DENVER – The topic of Colorado’s much-publicized thin-air came up two days in a row at Temple’s NCAA Tournament press conferences.
Like his teammates, seniors Mark Tyndale and Chris Clark, junior Dionte Christmas, the Owls leading scorer, said he didn’t feel affected by the Mile-High State’s altitude.
Christmas’ respiratory system may have been fine, but his jump shot could’ve used some oxygen in the No. 12-seeded Owls’ 72-61 loss to No. 5 Michigan State Thursday in the first round of the NCAA Tournament Thursday at the Pepsi Center. The Owls finished the season with a 21-13 overall record.
Christmas scored a season-low three points as all but one of his 12 field goal attempts flatlined.
A tenacious defensive effort from Michigan State (26-8) didn’t help the flight pattern of the 6-foot-5 guard’s shots either.
“It was just good help defense,” said Christmas, who was held scoreless in the first half. “They were very physical. That was one of the most physical teams I’ve played against ever.”
The Spartans kept 6-foot-7 sophomore Raymar Morgan, junior Travis Walton and senior Drew Neitzel on Christmas throughout the game.
The multiple-defender strategy, dubbed the “six eyes defense,” is a takeoff on a scorer-stopping plan once employed by another Michigan team – the NBA’s Detroit Pistons.
Michigan State coach Tom Izzo said the Spartans defensive strategy on Christmas was based on the “Jordan Rules” the Pistons method of guarding six-time NBA Champion Michael Jordan in the late-1980s and early 1990s. The strategy involved keeping multiple defenders on Jordan, pressuring him and switching defenses to throw him off balance.
The adapted strategy worked wonders on Christmas.
“It was just something we stole from somebody,” Izzo said referring to Pistons, who won back-to-back NBA Championships in 1989 and 1990 while employing the “Jordan Rules.”
“We’ve used it for three or four years on prolific scorers that also are good penetrators.”
Despite what Izzo said, Christmas never really got into the lane that much.
Eight of his 12 misfires were launched from behind the arc.
“I just tried to press up on him a little bit. Keep a hand in his face,” Morgan said.
“I thought they switched out on Dionte great,” Temple coach Fran Dunphy said. “He was always contested. With the exception of maybe the last one in the game, I thought most of his shots were absolutely contested.”
The off-shooting night got to Christmas, who occasionally quarreled with referees over calls and voiced his displeasure with a couple of the assistant coaches as he sat on the bench.
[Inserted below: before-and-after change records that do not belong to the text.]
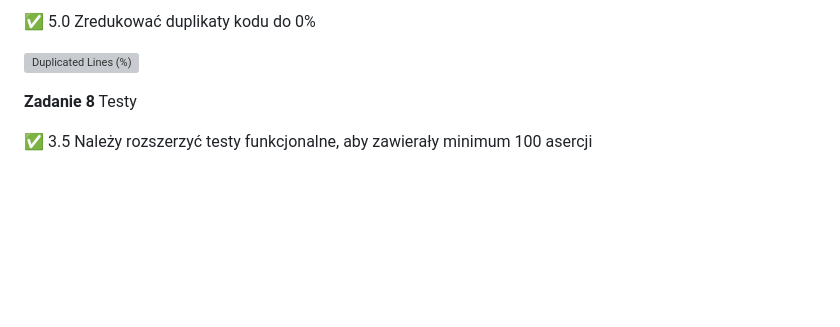
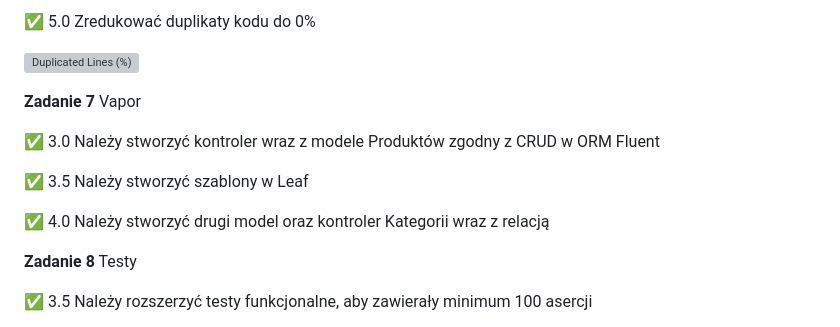
Before and after one commit to jansaklak/projektowanie_obiektowe, a Markdown page: README.md, the part around the change. Drawn GitHub-style; blank space fills up the shorter version; grey boxes are pictures that could not be loaded.

```diff
--- a/README.md
+++ b/README.md
@@ -91,6 +91,15 @@ w kodzie w Sonarze (kod aplikacji klienckiej)
 
 [![Duplicated Lines (%)](https://sonarcloud.io/api/project_badges/measure?project=jansaklak_ebiznes&metric=duplicated_lines_density)](https://sonarcloud.io/summary/new_code?id=jansaklak_ebiznes)
 
+**Zadanie 7** Vapor
+
+:white_check_mark: 3.0 Należy stworzyć kontroler wraz z modele Produktów zgodny z CRUD w
+ORM Fluent
+
+:white_check_mark: 3.5 Należy stworzyć szablony w Leaf
+
+:white_check_mark: 4.0 Należy stworzyć drugi model oraz kontroler Kategorii wraz z
+relacją
 
 **Zadanie 8** Testy
 
```
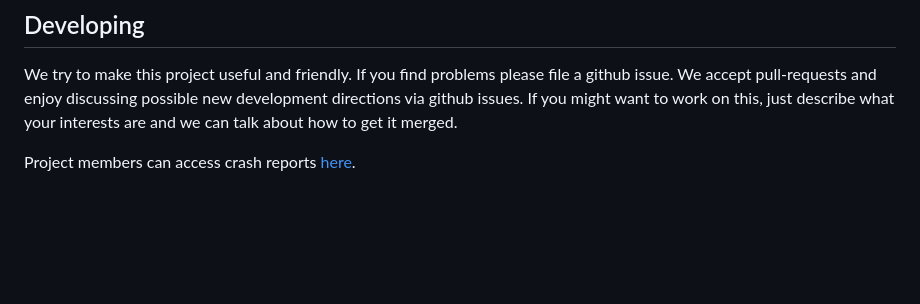
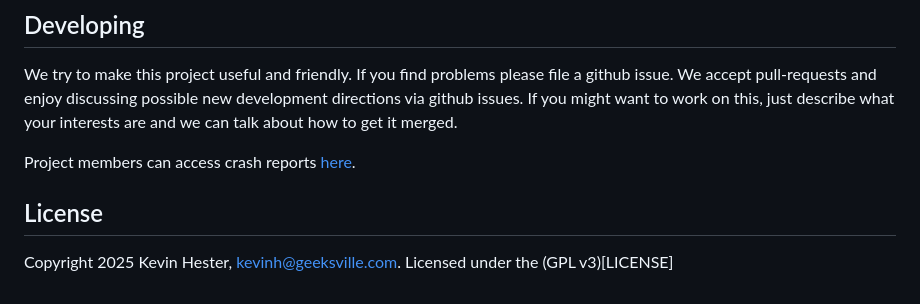
Before and after one commit to geeksville/starbash, a Markdown page: README.md, the part around the change. GitHub-like rendering; blank space fills up the shorter version.

Commit message:
Link to license file

```diff
--- a/README.md
+++ b/README.md
@@ -116,3 +116,8 @@ We try to make this project useful and friendly.  If you find problems please fi
 We accept pull-requests and enjoy discussing possible new development directions via github issues.  If you might want to work on this, just describe what your interests are and we can talk about how to get it merged.
 
 Project members can access crash reports [here](https://geeksville.sentry.io/insights/projects/starbash/?project=4510264204132352).
+
+## License
+
+Copyright 2025 Kevin Hester, kevinh@geeksville.com.
+Licensed under the (GPL v3)[LICENSE]
```
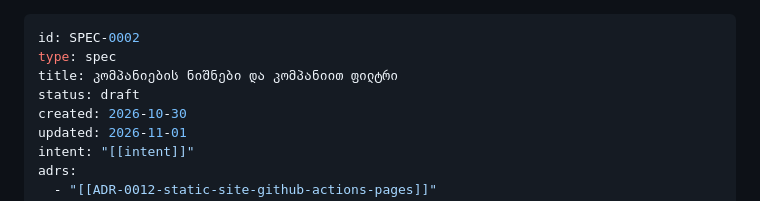
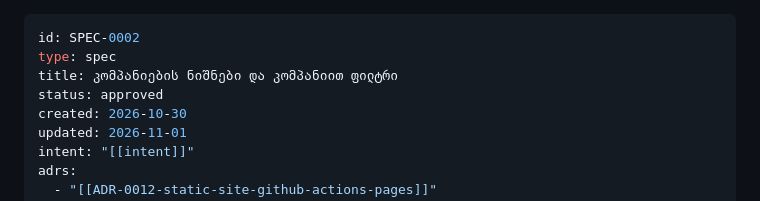
Before and after one commit to VazhaG/VazhaG, a Markdown page: docs/specs/SPEC-0002-company-badges-and-filter.md, the part around the change. Rendered like a GitHub page.

```diff
--- a/docs/specs/SPEC-0002-company-badges-and-filter.md
+++ b/docs/specs/SPEC-0002-company-badges-and-filter.md
@@ -2,7 +2,7 @@
 id: SPEC-0002
 type: spec
 title: კომპანიების ნიშნები და კომპანიით ფილტრი
-status: draft
+status: approved
 created: 2026-10-30
 updated: 2026-11-01
 intent: "[[intent]]"
```
Also changed, not shown: memory/approvals.md (+1 -0 lines).
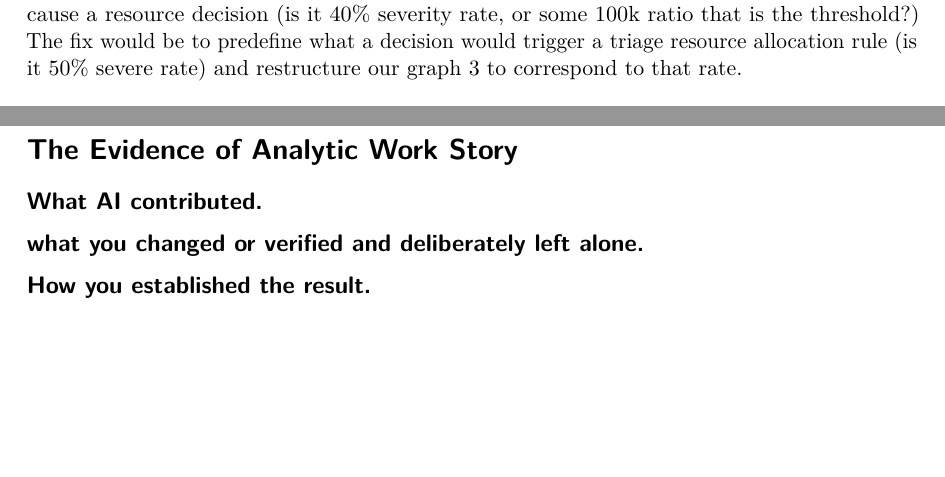
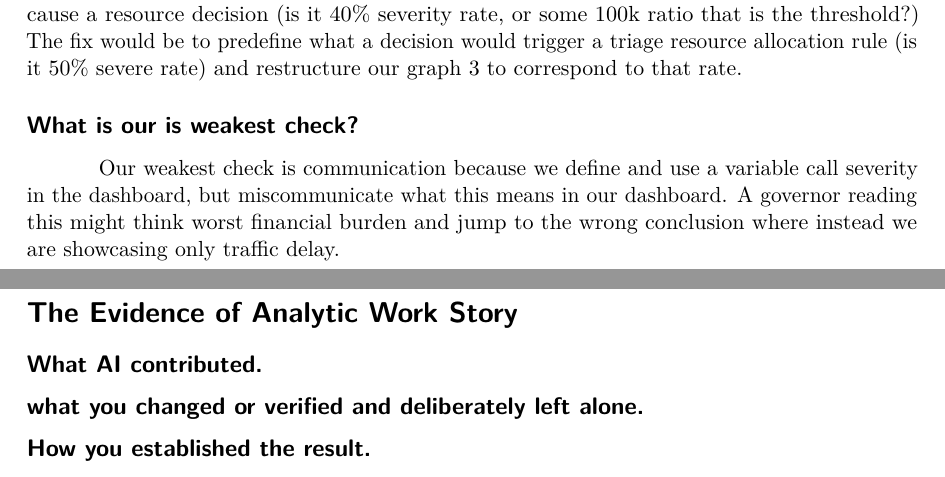
Before and after one commit to goldymonster/STAT-663-001_US_Accidents, a Quarto document (Scripts/M4_Team7.qmd): two parts of pages 2 and 3 of 7, joined at a grey line, cut so that both start at the same text, the shorter picture padded with empty space. The pictures show the output file Scripts/M4_Team7.pdf that the author committed with the source.

Commit message:
M4 Continued

```diff
--- a/Scripts/M4_Team7.qmd
+++ b/Scripts/M4_Team7.qmd
@@ -59,6 +59,10 @@ The operational check needs a fix because we do not identify the freshness of th
 
 This check is rated as a Fix primarily because of how we edited our question in M3 to include a decision of where Virginia's resources are best utilized to reduce accidents. In this case, we do not pre-define the threshold that triggers a triage decision, or what boundary would cause a resource decision (is it 40% severity rate, or some 100k ratio that is the threshold?) The fix would be to predefine what a decision would trigger a triage resource allocation rule (is it 50% severe rate) and restructure our graph 3 to correspond to that rate.
 
+## What is our is weakest check?
+
+Our weakest check is communication because we define and use a variable call severity in the dashboard, but miscommunicate what this means in our dashboard. A governor reading this might think worst financial burden and jump to the wrong conclusion where instead we are showcasing only traffic delay.
+
 # The Evidence of Analytic Work Story
 
 ## What AI contributed.
```
Also changed, not shown: Scripts/M4_Team7.pdf.
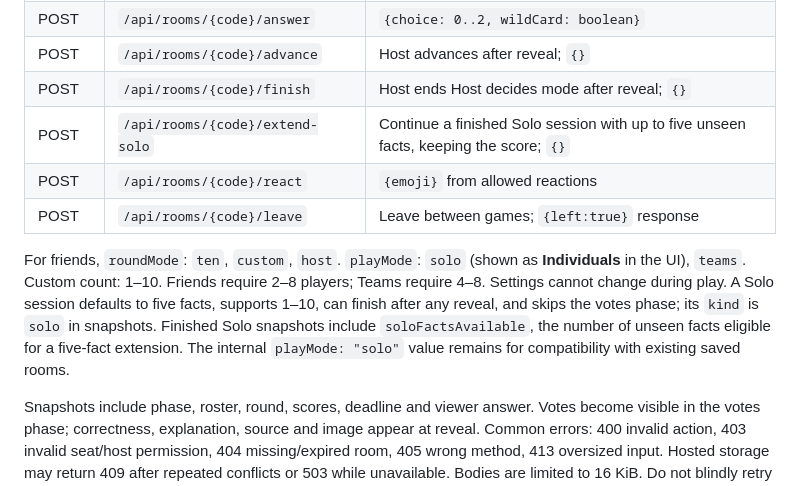
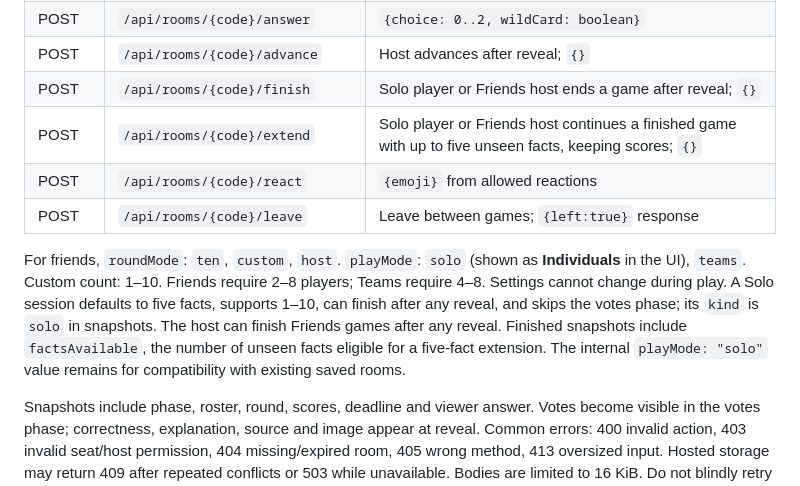
Before and after one commit to L-Upadhyay/oddly-true, a Markdown page: docs/api.md, the part around the change. Rendered like a GitHub page.

Commit message:
Extend Friends sessions and allow early finish

```diff
--- a/docs/api.md
+++ b/docs/api.md
@@ -19,11 +19,11 @@ Keep tokens private. Mutations use `X-Player-Token`; state and local SSE use a `
 | POST | `/api/rooms/{code}/start` | Host starts/replays; `{}` |
 | POST | `/api/rooms/{code}/answer` | `{choice: 0..2, wildCard: boolean}` |
 | POST | `/api/rooms/{code}/advance` | Host advances after reveal; `{}` |
-| POST | `/api/rooms/{code}/finish` | Host ends Host decides mode after reveal; `{}` |
-| POST | `/api/rooms/{code}/extend-solo` | Continue a finished Solo session with up to five unseen facts, keeping the score; `{}` |
+| POST | `/api/rooms/{code}/finish` | Solo player or Friends host ends a game after reveal; `{}` |
+| POST | `/api/rooms/{code}/extend` | Solo player or Friends host continues a finished game with up to five unseen facts, keeping scores; `{}` |
 | POST | `/api/rooms/{code}/react` | `{emoji}` from allowed reactions |
 | POST | `/api/rooms/{code}/leave` | Leave between games; `{left:true}` response |
 
-For friends, `roundMode`: `ten`, `custom`, `host`. `playMode`: `solo` (shown as **Individuals** in the UI), `teams`. Custom count: 1–10. Friends require 2–8 players; Teams require 4–8. Settings cannot change during play. A Solo session defaults to five facts, supports 1–10, can finish after any reveal, and skips the votes phase; its `kind` is `solo` in snapshots. Finished Solo snapshots include `soloFactsAvailable`, the number of unseen facts eligible for a five-fact extension. The internal `playMode: "solo"` value remains for compatibility with existing saved rooms.
+For friends, `roundMode`: `ten`, `custom`, `host`. `playMode`: `solo` (shown as **Individuals** in the UI), `teams`. Custom count: 1–10. Friends require 2–8 players; Teams require 4–8. Settings cannot change during play. A Solo session defaults to five facts, supports 1–10, can finish after any reveal, and skips the votes phase; its `kind` is `solo` in snapshots. The host can finish Friends games after any reveal. Finished snapshots include `factsAvailable`, the number of unseen facts eligible for a five-fact extension. The internal `playMode: "solo"` value remains for compatibility with existing saved rooms.
 
 Snapshots include phase, roster, round, scores, deadline and viewer answer. Votes become visible in the votes phase; correctness, explanation, source and image appear at reveal. Common errors: 400 invalid action, 403 invalid seat/host permission, 404 missing/expired room, 405 wrong method, 413 oversized input. Hosted storage may return 409 after repeated conflicts or 503 while unavailable. Bodies are limited to 16 KiB. Do not blindly retry mutations that might already have succeeded.
```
“Dionte was being guarded like he’s never been guarded before,” Dunphy said. “He didn’t get any good looks. Certainly, he’s going to get frustrated.”
Asked why his players didn’t appear to shed tears after the game ended, Dunphy said, “I don’t think that’s the particular way these guys are.”
He also said that because of Michigan State’s late-game lead, his players saw the writing on the wall.
“[It] gave us a pretty good indication that we weren’t going to be ale to combat that,” Dunphy said. “But I think when you get into the locker room and once they sit down and think about [the loss], reflect a little bit, then they may think a little bit more emotionally about it.”
Clark sat solemnly on the bench next to junior Sergio Olmos, who placed his head in his hand as the final seconds ticked off the clock. Dunphy said Clark the “most difficult hug to make” he had to make after the game.
“It was tough,” Clark said. “Coach Dunphy, I love him to death. He’s like a father figure, a mentor, a great person, great human being. I mean I can’t say enough about him and how he helped me grow into the leader I am today.
“It was a great run. I have no regrets. There’s still a lot of positives you can look at from the season – Co-Big 5 champs, Atlantic Ten [Conference] champs. You wish you would’ve won today but at the same time you’re proud of what you accomplished this season.”
Tyndale also had an optimistic outlook of the Owls run.
“I think it was great for the program,” Tyndale said. “I really appreciate my teammates and the coaching staff. They’ve really grown on me and made me become a better man.”
With the loss, the Owls became the fourth consecutive A-10 Champion to fall in the first round of the NCAA Tournament. George Washington lost in 2007 and 2005, while Xavier was knocked out in the opening round in 2006 … Junior Semaj Inge nabbed a season-high three steals, all of which came in the second half.
Tyson McCloud can be reached at email@example.com.
Also read: “Spartans end Owls season”